For the 2017 wheat crop, Kansas farmers planted the smallest acreage in 60 years and the second smallest in 100 years. Can it get any worse? Maybe not, but I don't know if it can get much better either.

Last fall, Kansas farmers planted a little over 7 million acres of wheat. And honestly, I don't know that we're going to see much improvement in that number as we get ready to plant the 2018 crop.

The biggest problem, of course, is price. With local wheat prices at about $3.15 a bushel, there's clearly no profit in growing the crop. Thus, many farmers have been switching to other crops including corn, grain sorghum and soybeans. In addition, a lot of others have switched to triticale for grazeout, hay or silage. Several I've talked with say they have dropped wheat altogether and are devoting those acres to forage production for their cattle herds.

And while some are planting wheat, some of that is scheduled for grazeout rather than grain. One north-central Kansas farmer I talked with said he has not grown wheat for the past two to three years. Instead, he's planting more summer row crops citing the low price of wheat for the shift. He said he doesn't like paying for inputs such as foliar fungicides for leaf or stripe rust. "It would be better if we had natural resistance to these diseases."

Other things dragging on the wheat outlook include a widespread and severe wheat streak mosaic virus, which crippled yields in many areas. Some farmers are expecting more of the same this fall and are, thus, reluctant to plant.
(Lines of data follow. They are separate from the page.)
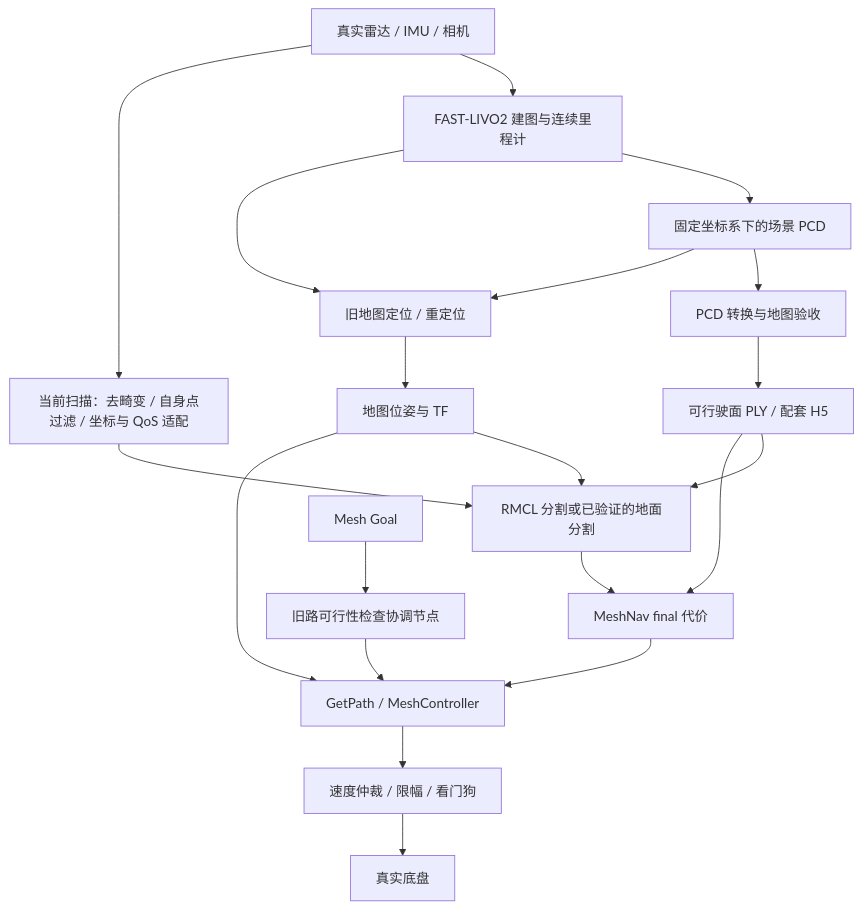
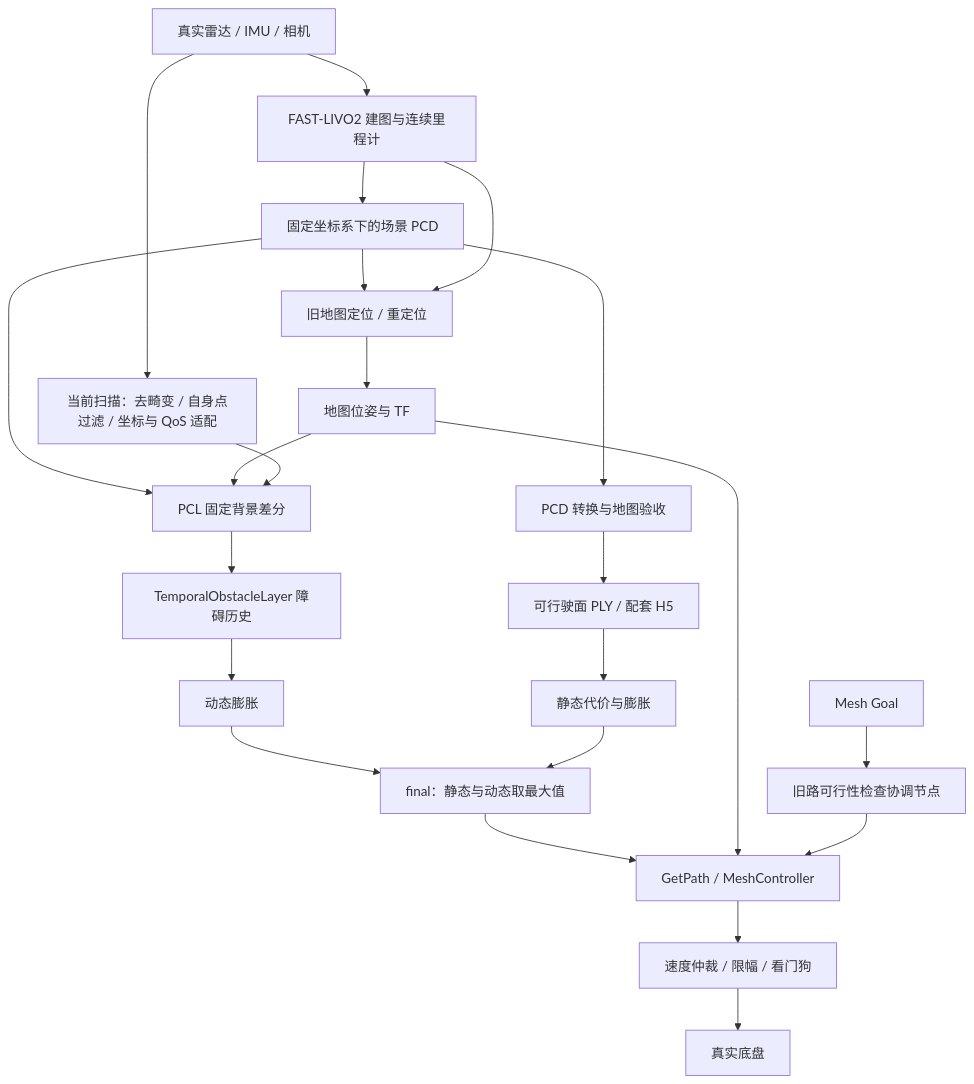
The diagram in SIM2REAL指南.md (juyanlanfeng/nav_test_fix), drawn with Mermaid before and after one commit. The commit also changed other lines of this file, not shown here.

````diff
--- a/SIM2REAL指南.md
+++ b/SIM2REAL指南.md
@@ -46,22 +131,25 @@
 ```mermaid
 flowchart TD
     A[真实雷达 / IMU / 相机] --> B[FAST-LIVO2 建图与连续里程计]
     B --> C[固定坐标系下的场景 PCD]
     C --> D[PCD 转换与地图验收]
     D --> E[可行驶面 PLY / 配套 H5]
     C --> F[旧地图定位 / 重定位]
     B --> F
     F --> G[地图位姿与 TF]
     A --> H[当前扫描：去畸变 / 自身点过滤 / 坐标与 QoS 适配]
-    G --> I[RMCL 分割或已验证的地面分割]
+    C --> I[PCL 固定背景差分]
+    G --> I
     H --> I
-    E --> I
-    E --> J[MeshNav final 代价]
-    I --> J
+    I --> T[TemporalObstacleLayer 障碍历史]
+    T --> U[动态膨胀]
+    E --> S[静态代价与膨胀]
+    U --> J[final：静态与动态取最大值]
+    S --> J
     J --> K[GetPath / MeshController]
     G --> K
     L[Mesh Goal] --> M[旧路可行性检查协调节点]
     M --> K
     K --> N[速度仲裁 / 限幅 / 看门狗]
     N --> O[真实底盘]
 ```
````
Some are considering high-yield triticale to be sold as a feedgrain. Triticale is either extremely resistant or just flat immune to WSMV.

Other farmers just frankly don't know what to do.

This past year a negligent neighbor's uncontrolled volunteer wheat lead to a severe WSMV infection on another neighbor's wheat and ultimately killed that neighbor's entire field. We also had an adjoining field that was infected, which had disastrous yields and sub-50 pound test weights. Yet right between those severely injured wheat fields we had a field of triticale that made 65 bushels per acre.

The outlook for wheat in many areas is not all that great either for other reasons. Many farmers in central Kansas are really hurting for moisture because of an enduring drought.

And out here in western Kansas, because of a very wet spring, a significant number of farmers chose to plant either corn or sorghum on what normally would have been fallow acres that would have been planted to wheat this fall. Much of this land was in a row crop the year before but with good subsoil moisture, they chose to plant a second row crop. While yields of the second row crop are normally much reduced and rates of crop failure are sharply higher, the ability to insure the second crop for the same yields and same premium no doubt helped encourage farmers to take the risk.

Level playing field? Let the market decide? Hardly. Policy is still influencing such things as crop choice. And it’s not helping the wheat industry.

What happens to those acres after harvest this fall remains to be seen. Now that they are out of rotation, will some farmers chose to plant double crop dryland wheat on those same acres? If not, the Kansas wheat acreage will again suffer. But again the ability to insure double-crop wheat as continuous wheat may encourage some to take the risk.

To make matters worse, some of our end users are not too happy with the quality of wheat we farmers are producing. For instance, low protein wheat and what they call "feed wheats"— varieties with high yield and low milling and baking properties — are forcing our customers to buy high protein, hard red spring wheats from the Dakotas, for instance, to beef up the quality of Kansas-grown wheat. Ultimately, that hurts the demand for our wheat — and the acreage.

Also, because many in the Kansas commercial grain industry ignore the protein market and do not pay premiums for quality wheat, this opportunity for adding to farmer-received price is just not available unless farmers store on the farm and then sell direct to regional elevators or direct to the mills. In the past several years those premiums could have added anywhere from 50 cents a bushel to $2 a bushel — and would have gotten the farmer that much closer to breakeven prices.

So at the end of the day with incredibly low wheat acreages being planted in Kansas — the Wheat State — is our industry at a crossroads and will it continue to lose acres to more profitable crops? Or will low prices cure low prices — we'll just shift to other crops until supplies dry up and prices recover to profitable levels? Stay tuned.